THE TASK
As the answer, give every line of the records that includes the word "margins".

GIVEN ENTRIES
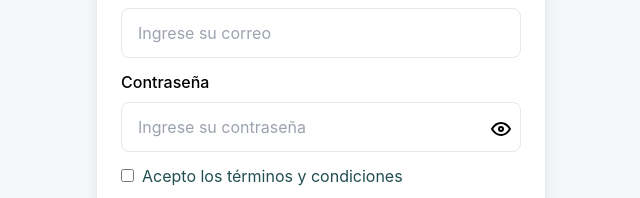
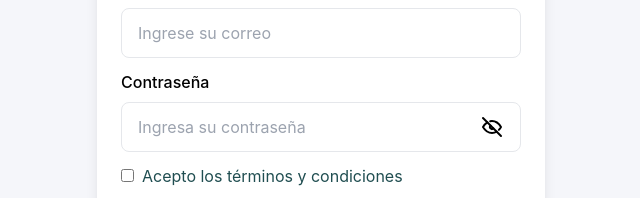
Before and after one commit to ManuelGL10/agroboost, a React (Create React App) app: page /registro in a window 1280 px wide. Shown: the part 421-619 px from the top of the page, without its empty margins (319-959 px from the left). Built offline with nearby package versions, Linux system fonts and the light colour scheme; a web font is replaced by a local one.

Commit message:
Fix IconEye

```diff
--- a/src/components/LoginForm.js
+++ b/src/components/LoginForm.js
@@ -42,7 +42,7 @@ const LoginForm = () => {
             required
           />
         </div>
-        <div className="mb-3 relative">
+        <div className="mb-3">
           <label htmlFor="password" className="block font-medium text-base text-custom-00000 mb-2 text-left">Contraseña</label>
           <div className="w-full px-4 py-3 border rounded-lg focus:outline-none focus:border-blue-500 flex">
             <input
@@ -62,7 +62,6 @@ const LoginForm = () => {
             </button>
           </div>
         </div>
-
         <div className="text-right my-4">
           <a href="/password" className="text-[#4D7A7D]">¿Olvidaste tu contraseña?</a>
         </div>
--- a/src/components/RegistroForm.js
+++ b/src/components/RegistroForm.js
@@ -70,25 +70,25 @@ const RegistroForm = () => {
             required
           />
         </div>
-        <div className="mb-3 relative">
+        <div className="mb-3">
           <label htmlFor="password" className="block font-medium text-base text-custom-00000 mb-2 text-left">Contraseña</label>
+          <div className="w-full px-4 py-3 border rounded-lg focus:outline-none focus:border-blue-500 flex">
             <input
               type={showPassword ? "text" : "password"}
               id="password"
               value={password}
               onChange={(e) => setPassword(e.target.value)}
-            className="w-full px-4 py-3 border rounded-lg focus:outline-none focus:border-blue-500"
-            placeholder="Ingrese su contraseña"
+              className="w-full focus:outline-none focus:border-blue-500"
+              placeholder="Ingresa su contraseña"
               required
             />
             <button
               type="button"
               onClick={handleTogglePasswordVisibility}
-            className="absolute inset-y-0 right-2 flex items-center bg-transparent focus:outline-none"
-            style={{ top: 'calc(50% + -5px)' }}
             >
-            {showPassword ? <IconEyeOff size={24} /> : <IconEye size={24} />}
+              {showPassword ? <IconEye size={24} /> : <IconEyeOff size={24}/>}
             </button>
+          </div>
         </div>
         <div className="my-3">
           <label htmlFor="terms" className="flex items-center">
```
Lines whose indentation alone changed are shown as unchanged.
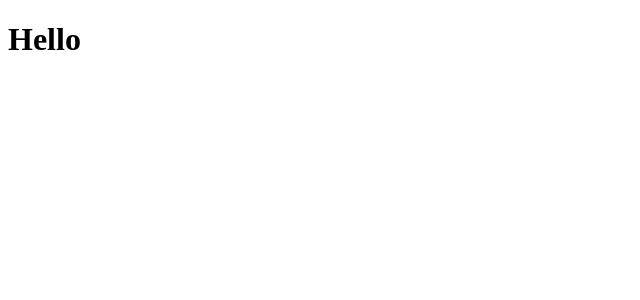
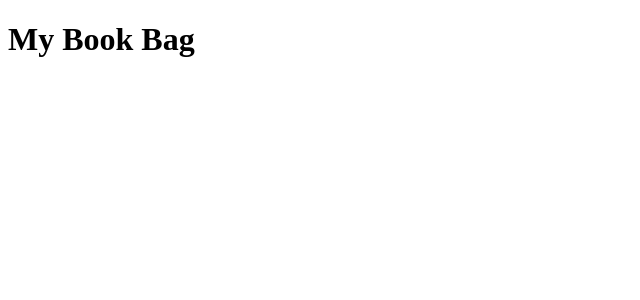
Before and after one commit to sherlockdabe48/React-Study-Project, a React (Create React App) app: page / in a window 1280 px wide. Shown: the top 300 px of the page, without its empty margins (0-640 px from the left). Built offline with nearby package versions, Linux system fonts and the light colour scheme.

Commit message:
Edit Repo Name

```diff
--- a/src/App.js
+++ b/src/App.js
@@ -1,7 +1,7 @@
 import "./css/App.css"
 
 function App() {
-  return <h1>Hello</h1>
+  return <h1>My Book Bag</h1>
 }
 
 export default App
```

--

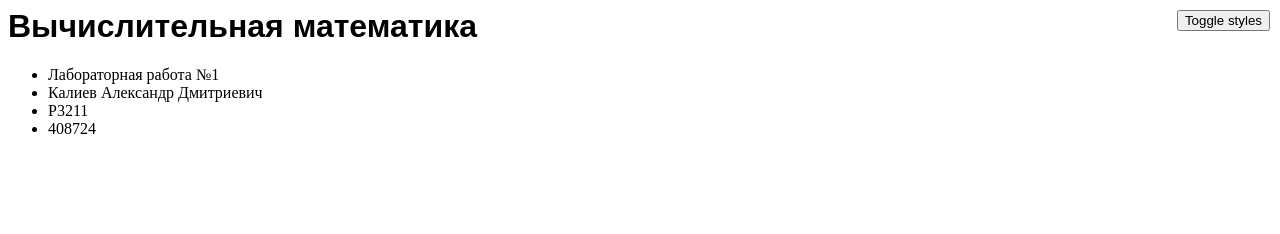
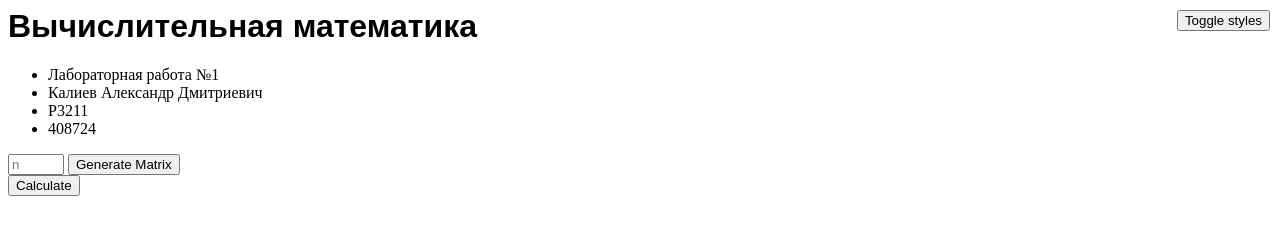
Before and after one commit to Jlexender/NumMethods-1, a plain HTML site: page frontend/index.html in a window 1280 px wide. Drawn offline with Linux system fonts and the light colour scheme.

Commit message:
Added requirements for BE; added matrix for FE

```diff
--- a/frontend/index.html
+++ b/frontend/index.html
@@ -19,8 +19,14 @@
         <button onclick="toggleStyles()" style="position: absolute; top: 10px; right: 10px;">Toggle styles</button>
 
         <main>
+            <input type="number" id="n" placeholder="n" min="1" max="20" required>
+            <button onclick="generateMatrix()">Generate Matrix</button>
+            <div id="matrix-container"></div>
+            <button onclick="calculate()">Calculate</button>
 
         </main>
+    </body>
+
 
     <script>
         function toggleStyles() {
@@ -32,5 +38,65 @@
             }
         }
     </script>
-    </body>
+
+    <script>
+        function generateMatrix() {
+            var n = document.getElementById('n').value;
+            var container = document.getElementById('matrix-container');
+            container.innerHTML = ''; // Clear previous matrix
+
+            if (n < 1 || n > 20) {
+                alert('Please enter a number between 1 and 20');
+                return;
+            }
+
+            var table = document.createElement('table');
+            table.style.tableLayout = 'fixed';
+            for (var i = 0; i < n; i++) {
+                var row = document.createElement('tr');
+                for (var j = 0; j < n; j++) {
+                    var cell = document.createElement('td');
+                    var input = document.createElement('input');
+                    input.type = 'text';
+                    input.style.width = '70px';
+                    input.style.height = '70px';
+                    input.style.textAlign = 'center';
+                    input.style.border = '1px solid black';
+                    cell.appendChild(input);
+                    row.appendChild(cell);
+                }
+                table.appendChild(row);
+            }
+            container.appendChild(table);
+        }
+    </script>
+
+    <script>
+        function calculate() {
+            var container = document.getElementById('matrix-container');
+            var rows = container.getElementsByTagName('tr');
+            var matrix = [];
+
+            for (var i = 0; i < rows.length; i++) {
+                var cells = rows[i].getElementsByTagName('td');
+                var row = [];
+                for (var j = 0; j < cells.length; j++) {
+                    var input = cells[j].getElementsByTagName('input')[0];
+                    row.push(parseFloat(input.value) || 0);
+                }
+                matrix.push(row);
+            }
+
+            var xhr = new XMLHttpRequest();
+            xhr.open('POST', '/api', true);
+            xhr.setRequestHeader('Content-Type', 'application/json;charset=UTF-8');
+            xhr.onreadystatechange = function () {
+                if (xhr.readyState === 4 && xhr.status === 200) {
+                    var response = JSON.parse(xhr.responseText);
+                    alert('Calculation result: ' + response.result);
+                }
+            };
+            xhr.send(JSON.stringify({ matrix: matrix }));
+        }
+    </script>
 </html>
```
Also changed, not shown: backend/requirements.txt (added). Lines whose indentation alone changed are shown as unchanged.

--

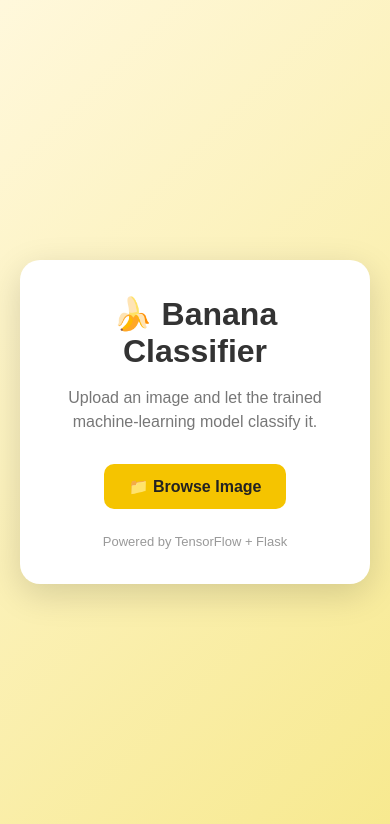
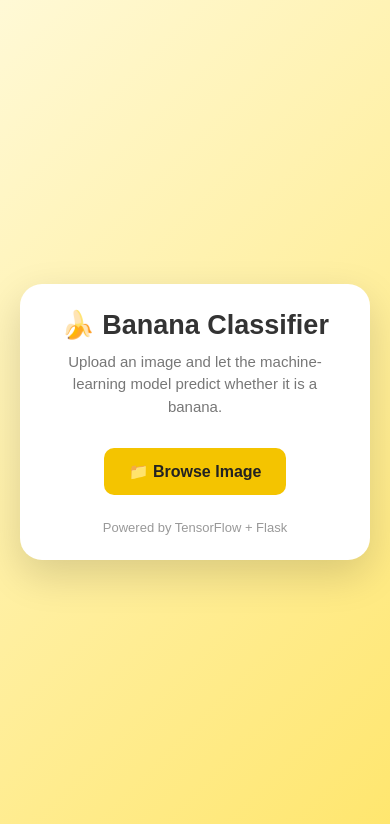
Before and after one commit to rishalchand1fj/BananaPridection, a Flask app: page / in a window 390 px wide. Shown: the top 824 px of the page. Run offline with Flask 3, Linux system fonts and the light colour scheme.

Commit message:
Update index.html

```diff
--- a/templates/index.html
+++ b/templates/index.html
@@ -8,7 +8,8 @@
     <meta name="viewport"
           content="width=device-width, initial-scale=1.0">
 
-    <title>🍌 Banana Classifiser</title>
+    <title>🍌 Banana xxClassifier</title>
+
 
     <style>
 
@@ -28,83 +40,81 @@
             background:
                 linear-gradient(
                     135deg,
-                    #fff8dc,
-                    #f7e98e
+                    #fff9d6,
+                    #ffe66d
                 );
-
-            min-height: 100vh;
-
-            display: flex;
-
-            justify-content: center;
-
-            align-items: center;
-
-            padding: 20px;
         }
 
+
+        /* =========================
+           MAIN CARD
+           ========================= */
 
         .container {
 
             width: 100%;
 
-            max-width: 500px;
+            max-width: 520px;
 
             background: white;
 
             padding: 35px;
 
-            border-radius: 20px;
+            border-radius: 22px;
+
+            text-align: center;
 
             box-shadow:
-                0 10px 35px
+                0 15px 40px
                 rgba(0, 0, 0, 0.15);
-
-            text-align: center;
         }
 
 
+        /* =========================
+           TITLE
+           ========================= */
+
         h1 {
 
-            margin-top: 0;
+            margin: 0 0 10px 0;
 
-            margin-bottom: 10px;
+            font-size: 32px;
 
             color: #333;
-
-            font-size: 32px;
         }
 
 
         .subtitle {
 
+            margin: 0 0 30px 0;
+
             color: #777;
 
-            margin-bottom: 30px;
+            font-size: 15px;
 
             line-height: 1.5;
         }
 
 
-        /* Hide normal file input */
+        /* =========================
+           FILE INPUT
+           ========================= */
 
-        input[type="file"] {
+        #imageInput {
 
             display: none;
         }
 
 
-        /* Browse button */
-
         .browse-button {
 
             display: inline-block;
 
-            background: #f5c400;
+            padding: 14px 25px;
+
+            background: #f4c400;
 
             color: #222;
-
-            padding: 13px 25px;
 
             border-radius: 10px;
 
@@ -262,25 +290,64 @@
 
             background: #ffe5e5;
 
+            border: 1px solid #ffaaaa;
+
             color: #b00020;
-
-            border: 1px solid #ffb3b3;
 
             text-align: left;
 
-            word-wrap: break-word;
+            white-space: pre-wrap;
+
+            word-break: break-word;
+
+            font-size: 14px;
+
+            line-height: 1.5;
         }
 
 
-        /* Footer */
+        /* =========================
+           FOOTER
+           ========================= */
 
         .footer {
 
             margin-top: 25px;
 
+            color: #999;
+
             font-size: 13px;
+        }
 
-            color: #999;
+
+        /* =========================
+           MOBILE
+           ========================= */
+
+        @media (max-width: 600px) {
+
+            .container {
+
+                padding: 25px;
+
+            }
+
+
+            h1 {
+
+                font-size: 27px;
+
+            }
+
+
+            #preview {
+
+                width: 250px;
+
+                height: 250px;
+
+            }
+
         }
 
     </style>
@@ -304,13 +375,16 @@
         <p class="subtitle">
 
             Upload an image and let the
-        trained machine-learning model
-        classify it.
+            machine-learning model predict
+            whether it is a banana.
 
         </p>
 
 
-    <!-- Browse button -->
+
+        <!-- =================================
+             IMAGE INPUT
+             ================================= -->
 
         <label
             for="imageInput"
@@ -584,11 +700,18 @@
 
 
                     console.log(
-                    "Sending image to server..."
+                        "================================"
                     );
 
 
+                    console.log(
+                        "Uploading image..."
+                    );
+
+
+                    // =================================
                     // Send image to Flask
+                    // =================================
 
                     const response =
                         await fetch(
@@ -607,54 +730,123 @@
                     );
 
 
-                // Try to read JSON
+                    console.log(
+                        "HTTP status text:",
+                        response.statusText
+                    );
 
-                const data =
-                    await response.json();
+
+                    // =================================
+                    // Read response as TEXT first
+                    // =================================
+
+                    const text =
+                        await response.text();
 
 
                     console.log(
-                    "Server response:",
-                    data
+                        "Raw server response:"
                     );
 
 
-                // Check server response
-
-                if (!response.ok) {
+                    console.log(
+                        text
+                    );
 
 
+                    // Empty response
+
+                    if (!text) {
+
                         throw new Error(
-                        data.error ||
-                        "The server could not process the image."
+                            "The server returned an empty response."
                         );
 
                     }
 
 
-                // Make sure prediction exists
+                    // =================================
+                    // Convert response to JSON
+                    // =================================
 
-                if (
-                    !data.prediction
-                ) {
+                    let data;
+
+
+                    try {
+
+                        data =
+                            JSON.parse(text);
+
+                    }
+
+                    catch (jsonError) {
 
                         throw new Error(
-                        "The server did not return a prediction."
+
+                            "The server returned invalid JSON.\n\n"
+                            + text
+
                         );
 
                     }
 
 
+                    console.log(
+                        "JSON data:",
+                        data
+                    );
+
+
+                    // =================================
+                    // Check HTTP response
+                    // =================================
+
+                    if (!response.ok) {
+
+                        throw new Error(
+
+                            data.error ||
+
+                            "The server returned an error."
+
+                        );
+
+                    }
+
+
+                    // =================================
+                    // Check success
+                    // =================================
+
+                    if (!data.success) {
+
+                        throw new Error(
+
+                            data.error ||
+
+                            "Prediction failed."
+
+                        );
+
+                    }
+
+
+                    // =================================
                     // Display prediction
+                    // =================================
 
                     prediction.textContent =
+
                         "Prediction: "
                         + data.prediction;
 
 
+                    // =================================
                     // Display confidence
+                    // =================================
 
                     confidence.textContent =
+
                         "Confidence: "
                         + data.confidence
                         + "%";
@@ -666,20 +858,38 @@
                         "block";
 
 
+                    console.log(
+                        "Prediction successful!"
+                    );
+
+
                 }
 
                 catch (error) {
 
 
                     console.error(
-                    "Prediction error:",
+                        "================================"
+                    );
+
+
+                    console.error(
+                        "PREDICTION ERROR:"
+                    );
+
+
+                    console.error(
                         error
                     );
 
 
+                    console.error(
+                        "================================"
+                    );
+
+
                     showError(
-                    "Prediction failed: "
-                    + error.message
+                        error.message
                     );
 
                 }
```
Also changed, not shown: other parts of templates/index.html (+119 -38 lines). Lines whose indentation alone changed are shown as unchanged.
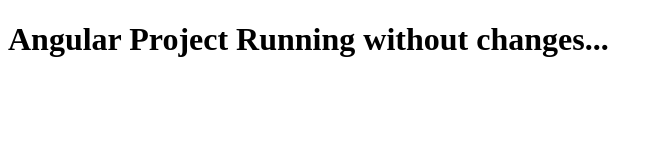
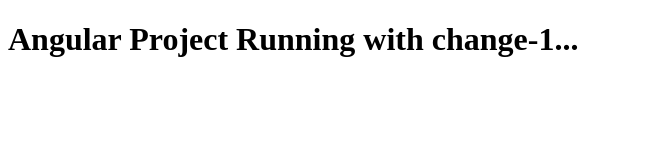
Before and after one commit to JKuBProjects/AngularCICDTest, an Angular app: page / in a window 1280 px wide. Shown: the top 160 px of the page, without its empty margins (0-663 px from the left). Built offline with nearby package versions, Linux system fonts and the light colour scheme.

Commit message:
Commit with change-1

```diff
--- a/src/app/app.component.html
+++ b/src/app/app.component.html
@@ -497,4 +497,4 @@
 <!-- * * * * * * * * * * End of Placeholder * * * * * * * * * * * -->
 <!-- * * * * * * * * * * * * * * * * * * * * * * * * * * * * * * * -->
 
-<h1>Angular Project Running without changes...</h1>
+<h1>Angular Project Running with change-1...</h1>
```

OUTPUT FOR THIS EXERCISE
Before and after one commit to ManuelGL10/agroboost, a React (Create React App) app: page /registro in a window 1280 px wide. Shown: the part 421-619 px from the top of the page, without its empty margins (319-959 px from the left). Built offline with nearby package versions, Linux system fonts and the light colour scheme; a web font is replaced by a local one.
Before and after one commit to sherlockdabe48/React-Study-Project, a React (Create React App) app: page / in a window 1280 px wide. Shown: the top 300 px of the page, without its empty margins (0-640 px from the left). Built offline with nearby package versions, Linux system fonts and the light colour scheme.
Before and after one commit to JKuBProjects/AngularCICDTest, an Angular app: page / in a window 1280 px wide. Shown: the top 160 px of the page, without its empty margins (0-663 px from the left). Built offline with nearby package versions, Linux system fonts and the light colour scheme.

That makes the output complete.